By Warwick Peel, Co-founder and Chief Connection Officer //
The changing landscape for the NED (non-executive director) is becoming one of great demand and possibility. A non-executive director – someone who is a member of a company’s board yet not on the executive team – is one that doesn’t necessarily engage in the day-to-day runnings of a company but, ultimately, through board membership, has a large voice when it comes to direction, aim and change.
The NED has always been required to act as somewhat of a guardian for the boardroom. They must ensure good business practice is being adhered to and encourage better governance, improving the bottom line for shareholders and empowering diversity in directorship. They must have the ability to manage conflicts of interest, study the performance of management, ensure any goals are met and voice any concerns they have regarding the company.
Recent changes to the role of a NED have largely been driven by the risks that companies are now facing, such as cyber attacks and climate change. These tangible risks have only been around for the past decade or so. Unfortunately, this means that any director with a more traditional approach will view such issues through a particular archaic lens, which will only provide them with part of the picture. What’s more, demand for the necessary skills and expertise to deal with these risks has risen, and it’s fallen to the younger generation to be the experts here – because mindsets that focus on technology and digitisation are in power now. Next-Gen board leaders are pushing for change at a rapid pace, and NEDs have the ability to encourage this.
NEDs are now tasked with considering factors like sustainability, climate change, digitisation and artificial intelligence, inclusion, diversity and better employee workplace ‘Future of Work’ policies for culture performance. They must have a greater ability to adapt quickly to changes in technology and be able to balance their current skills with the progression of the new world around them. Organisations are encouraged to have a higher sense of purpose and authenticity, because they’ve recognised the importance of such in their clients and stakeholders. But the bottom line has become deeper than the delivery of returns. Every NED has the chance to be engaged in something truly meaningful, rather than just being another suit in a boardroom.
For the old-school NED, it can be hard to have to answer to the younger members of a board, but intergenerational relationships can encourage greater diversity and growth. The different perspectives and opinions that are being discussed in boardrooms across the world are becoming more robust than ever. However, the basic expectations of a NED remain the same. They are still required to put in extra time in order to completely comprehend the issues a corporation is facing – time that extends beyond the commitment of monthly board meetings – to ensure their contribution is of high value, and to encourage greater overall board and company performance.
The challenges ahead are immense, with so many disruptive economic models presenting, when an electric vehicles is forecast to be $22,000 in 3 years, the internal combustion engine is obsolete, what happens to oil and coal industries? When A.I will shed millions of jobs worldwide, how do Boards manage oversight of human resources and cultural change? When cyber attacks are imminent for all industries and quantum computing breaks any password, how do Boards mitigate technology risk?
These are questions that the experts are the younger generation, just like in the US, 50% of board appointments on S&P500 company boards in 2017 have never been in the boardroom.
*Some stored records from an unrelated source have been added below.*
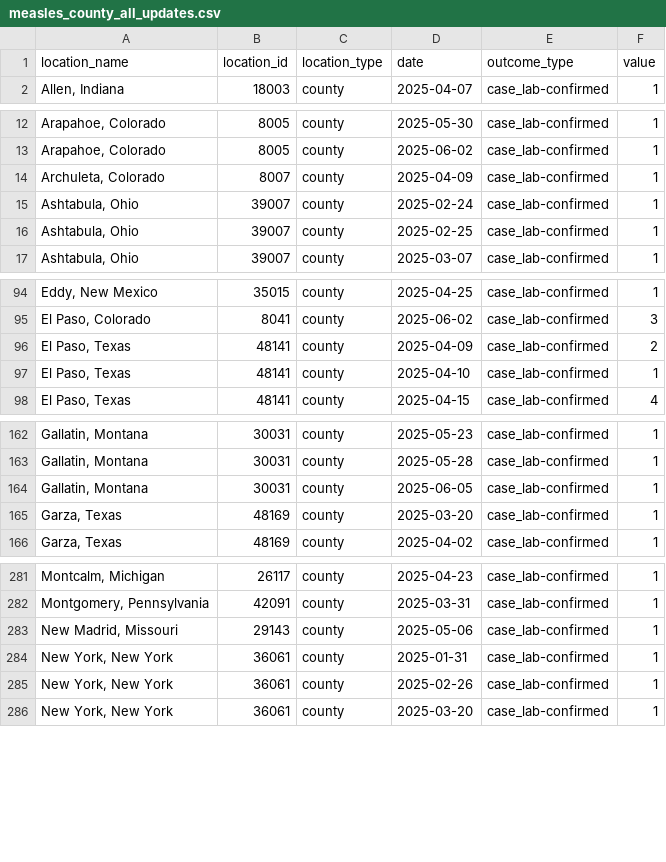
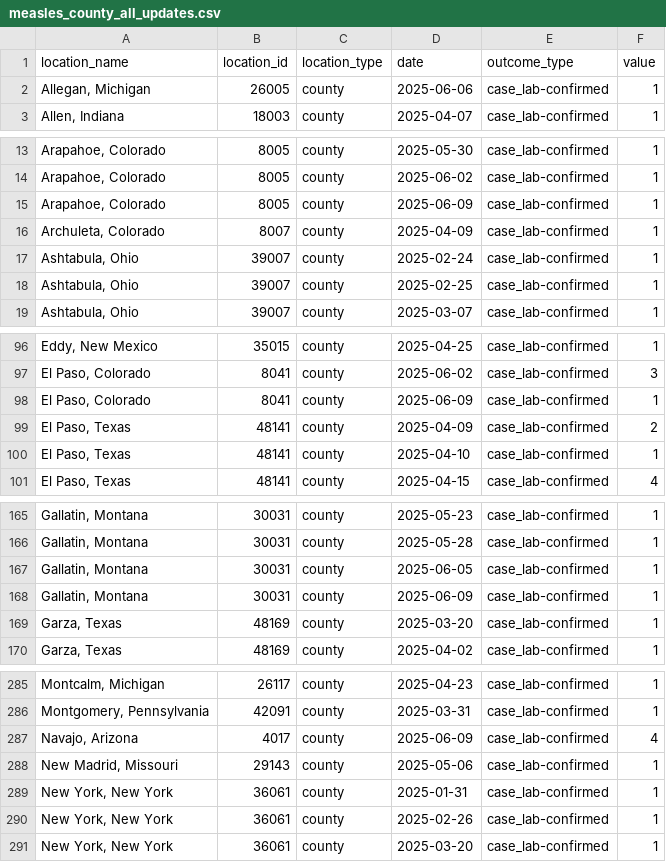
Before and after one commit to JHU-Measles-Tracking-Team/measles_data, a CSV file: measles_county_all_updates.csv, drawn as a sheet; only a part is shown, gaps mark what is left out; the diff covers the shown part only.

```diff
--- a/measles_county_all_updates.csv
+++ b/measles_county_all_updates.csv
@@ -1,2 +1,3 @@
 location_name,location_id,location_type,date,outcome_type,value
+"Allegan, Michigan",26005,county,2025-06-06,case_lab-confirmed,1
 "Allen, Indiana",18003,county,2025-04-07,case_lab-confirmed,1
@@ -13,2 +14,3 @@ location_name,location_id,location_type,date,outcome_type,value
 "Arapahoe, Colorado",8005,county,2025-06-02,case_lab-confirmed,1
+"Arapahoe, Colorado",8005,county,2025-06-09,case_lab-confirmed,1
 "Archuleta, Colorado",8007,county,2025-04-09,case_lab-confirmed,1
@@ -95,2 +97,3 @@ location_name,location_id,location_type,date,outcome_type,value
 "El Paso, Colorado",8041,county,2025-06-02,case_lab-confirmed,3
+"El Paso, Colorado",8041,county,2025-06-09,case_lab-confirmed,1
 "El Paso, Texas",48141,county,2025-04-09,case_lab-confirmed,2
@@ -164,2 +167,3 @@ location_name,location_id,location_type,date,outcome_type,value
 "Gallatin, Montana",30031,county,2025-06-05,case_lab-confirmed,1
+"Gallatin, Montana",30031,county,2025-06-09,case_lab-confirmed,1
 "Garza, Texas",48169,county,2025-03-20,case_lab-confirmed,1
@@ -282,2 +286,3 @@ location_name,location_id,location_type,date,outcome_type,value
 "Montgomery, Pennsylvania",42091,county,2025-03-31,case_lab-confirmed,1
+"Navajo, Arizona",4017,county,2025-06-09,case_lab-confirmed,4
 "New Madrid, Missouri",29143,county,2025-05-06,case_lab-confirmed,1
```
Also changed, not shown: 1 removed row elsewhere in this file, data_sources_by_state.csv.
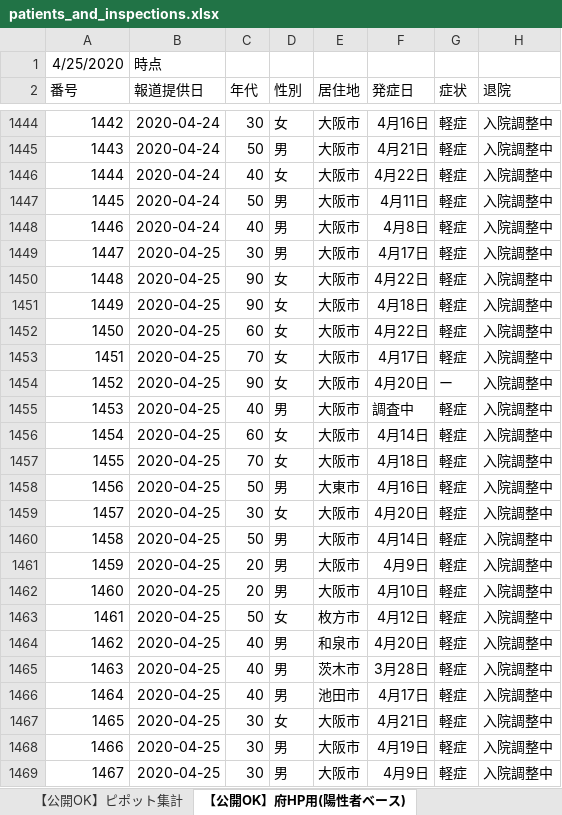
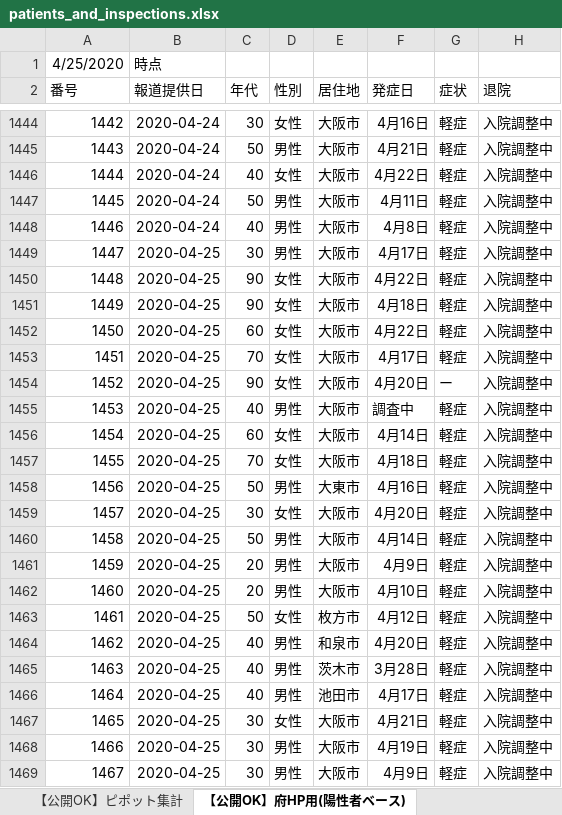
Before and after one commit to y-chan/covid19osaka-scraping, an Excel workbook: patients_and_inspections.xlsx, sheet 【公開OK】府HP用(陽性者ベース), drawn as a sheet; only a part is shown, gaps mark what is left out; values as stored, in another font and other column widths than the file's, no borders; the diff covers the shown part only; the diff names each change by its address in the sheet, - before the commit and + after, or states it on an @@ line.

```diff
--- a/patients_and_inspections.xlsx (sheet 【公開OK】府HP用(陽性者ベース))
+++ b/patients_and_inspections.xlsx (sheet 【公開OK】府HP用(陽性者ベース))
-D1444 (性別): 女
+D1444 (性別): 女性
-D1445 (性別): 男
+D1445 (性別): 男性
-D1446 (性別): 女
+D1446 (性別): 女性
-D1447:D1449 (性別): 男
+D1447:D1449 (性別): 男性
-D1450:D1454 (性別): 女
+D1450:D1454 (性別): 女性
-D1455 (性別): 男
+D1455 (性別): 男性
-D1456:D1457 (性別): 女
+D1456:D1457 (性別): 女性
-D1458 (性別): 男
+D1458 (性別): 男性
-D1459 (性別): 女
+D1459 (性別): 女性
-D1460:D1462 (性別): 男
+D1460:D1462 (性別): 男性
-D1463 (性別): 女
+D1463 (性別): 女性
-D1464:D1466 (性別): 男
+D1464:D1466 (性別): 男性
-D1467 (性別): 女
+D1467 (性別): 女性
-D1468:D1469 (性別): 男
+D1468:D1469 (性別): 男性
```
Also changed, not shown: 34 edited cells elsewhere in this sheet, 1 other file.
Is your company ready to consider the futures NED who can navigate the future of governance?
The NED marketplace consists of globally experienced non-executives with publicly listed experience through to startups that have scaled globally, it’s a new breed of director equipped for the future of governance. NEDS Global